The auditors said that the proportion of people in this age group who are inactive is expected to have dropped by 10 per cent by November, a key target for Connexions, which is now in its third year.
The proportion has already been cut by 8 per cent in areas where the service had been established longest, says the report.
The report found that the service, which has a pound;450m budget, has recruited fewer than half the number of personal advisers originally intended.
FE Focus revealed last week that nine in 10 English colleges have to fund additional careers advisers for students aged 19 and under.
Sir John Bourn, the auditor general, said that the service had made significant progress in a short time to reduce the proportion of young people not in education, employment or training.
But he added that it needed to do more to "ensure all young people obtain the support they need."
Connexions, part of the Department for Education and Skills, aims to provide advice and guidance to for 13 to 19-year-olds.
The report found the service was well regarded by most of the 16,000 youngsters who had met one of its personal advisers.
It employs 7,700 personal advisers employed, half the number required and only half of these have had Connexions training.

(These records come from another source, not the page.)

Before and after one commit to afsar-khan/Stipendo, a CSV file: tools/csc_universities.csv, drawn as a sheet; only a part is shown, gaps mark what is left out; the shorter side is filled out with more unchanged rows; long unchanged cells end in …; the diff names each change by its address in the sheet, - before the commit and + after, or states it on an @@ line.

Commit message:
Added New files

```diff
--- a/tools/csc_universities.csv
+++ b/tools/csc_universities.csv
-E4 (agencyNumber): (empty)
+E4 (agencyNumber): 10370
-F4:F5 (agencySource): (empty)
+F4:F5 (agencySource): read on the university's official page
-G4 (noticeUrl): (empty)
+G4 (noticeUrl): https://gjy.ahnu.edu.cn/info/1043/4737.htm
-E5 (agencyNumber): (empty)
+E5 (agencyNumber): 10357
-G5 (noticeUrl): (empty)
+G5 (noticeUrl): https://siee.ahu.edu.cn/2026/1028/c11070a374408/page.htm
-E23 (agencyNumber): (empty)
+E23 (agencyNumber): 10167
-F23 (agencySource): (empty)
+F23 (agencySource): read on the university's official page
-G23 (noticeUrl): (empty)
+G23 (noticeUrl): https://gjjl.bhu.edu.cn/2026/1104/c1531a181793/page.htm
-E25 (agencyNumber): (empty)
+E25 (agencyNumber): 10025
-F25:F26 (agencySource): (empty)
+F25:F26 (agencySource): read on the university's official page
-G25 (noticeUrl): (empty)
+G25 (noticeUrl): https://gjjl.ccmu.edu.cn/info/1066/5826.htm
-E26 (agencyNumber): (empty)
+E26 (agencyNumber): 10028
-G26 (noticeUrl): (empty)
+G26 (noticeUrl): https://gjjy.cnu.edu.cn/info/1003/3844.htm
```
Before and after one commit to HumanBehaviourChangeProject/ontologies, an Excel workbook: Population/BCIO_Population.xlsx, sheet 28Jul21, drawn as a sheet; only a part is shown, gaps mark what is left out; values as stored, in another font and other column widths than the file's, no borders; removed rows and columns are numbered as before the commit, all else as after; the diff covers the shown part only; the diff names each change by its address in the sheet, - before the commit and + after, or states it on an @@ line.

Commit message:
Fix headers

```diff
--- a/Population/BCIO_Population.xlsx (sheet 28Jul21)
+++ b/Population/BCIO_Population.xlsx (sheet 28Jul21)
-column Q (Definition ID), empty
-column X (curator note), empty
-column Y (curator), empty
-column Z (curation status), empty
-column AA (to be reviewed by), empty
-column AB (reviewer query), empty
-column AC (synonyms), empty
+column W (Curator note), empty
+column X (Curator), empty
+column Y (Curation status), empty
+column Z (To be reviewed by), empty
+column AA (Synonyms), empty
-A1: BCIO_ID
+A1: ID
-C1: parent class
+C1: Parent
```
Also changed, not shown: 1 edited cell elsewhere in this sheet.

The report said that Connexions is poorly-understood by teachers and showed wide variations in performance among the 47 partnerships nationwide.
Margaret Hodge, minister for children and young people, said that "excellent progress" has been made in a short time as more than 6,000 young people a week now contact a personal adviser.
"Young people, whether or not they are at risk of dropping out of education, are very positive about the new service."
The report said a target should be set for personal advisers to receive training and issue clear information to show how the service is performing around the country. Auditors surveyed 1,000 schools and 150 colleges.